Activity:
Starting from the first line below, count every line holding the word "window", then state the total alone.

··········

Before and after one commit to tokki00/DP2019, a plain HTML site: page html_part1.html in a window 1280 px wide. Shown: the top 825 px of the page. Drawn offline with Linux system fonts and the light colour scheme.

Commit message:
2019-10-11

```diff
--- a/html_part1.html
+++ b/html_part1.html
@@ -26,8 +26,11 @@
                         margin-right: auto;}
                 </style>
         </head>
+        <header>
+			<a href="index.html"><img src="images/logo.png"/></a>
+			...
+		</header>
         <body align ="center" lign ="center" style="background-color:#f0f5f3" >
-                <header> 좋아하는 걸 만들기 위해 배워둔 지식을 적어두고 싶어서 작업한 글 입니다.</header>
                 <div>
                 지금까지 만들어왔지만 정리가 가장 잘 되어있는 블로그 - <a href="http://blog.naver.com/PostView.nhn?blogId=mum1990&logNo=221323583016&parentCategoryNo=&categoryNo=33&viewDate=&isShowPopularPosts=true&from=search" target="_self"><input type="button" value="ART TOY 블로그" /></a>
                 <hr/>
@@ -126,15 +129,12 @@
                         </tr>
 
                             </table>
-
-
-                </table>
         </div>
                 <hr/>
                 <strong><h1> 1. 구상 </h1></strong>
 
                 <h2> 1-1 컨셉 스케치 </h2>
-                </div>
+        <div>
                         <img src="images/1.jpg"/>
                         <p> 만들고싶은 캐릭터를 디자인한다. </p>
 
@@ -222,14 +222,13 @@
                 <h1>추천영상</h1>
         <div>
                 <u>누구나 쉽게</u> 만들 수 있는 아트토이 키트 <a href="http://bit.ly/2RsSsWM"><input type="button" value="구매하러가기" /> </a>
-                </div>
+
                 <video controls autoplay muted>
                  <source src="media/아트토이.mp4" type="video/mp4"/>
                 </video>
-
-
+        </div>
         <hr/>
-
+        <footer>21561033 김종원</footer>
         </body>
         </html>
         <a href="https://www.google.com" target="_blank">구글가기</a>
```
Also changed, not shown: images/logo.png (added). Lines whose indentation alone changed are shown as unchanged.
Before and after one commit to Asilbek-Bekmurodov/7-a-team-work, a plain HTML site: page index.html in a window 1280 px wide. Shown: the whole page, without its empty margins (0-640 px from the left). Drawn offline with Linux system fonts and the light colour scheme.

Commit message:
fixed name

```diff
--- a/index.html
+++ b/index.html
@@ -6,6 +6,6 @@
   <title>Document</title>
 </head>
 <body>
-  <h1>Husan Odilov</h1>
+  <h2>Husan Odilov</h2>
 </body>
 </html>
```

··········

Answer to this problem:
2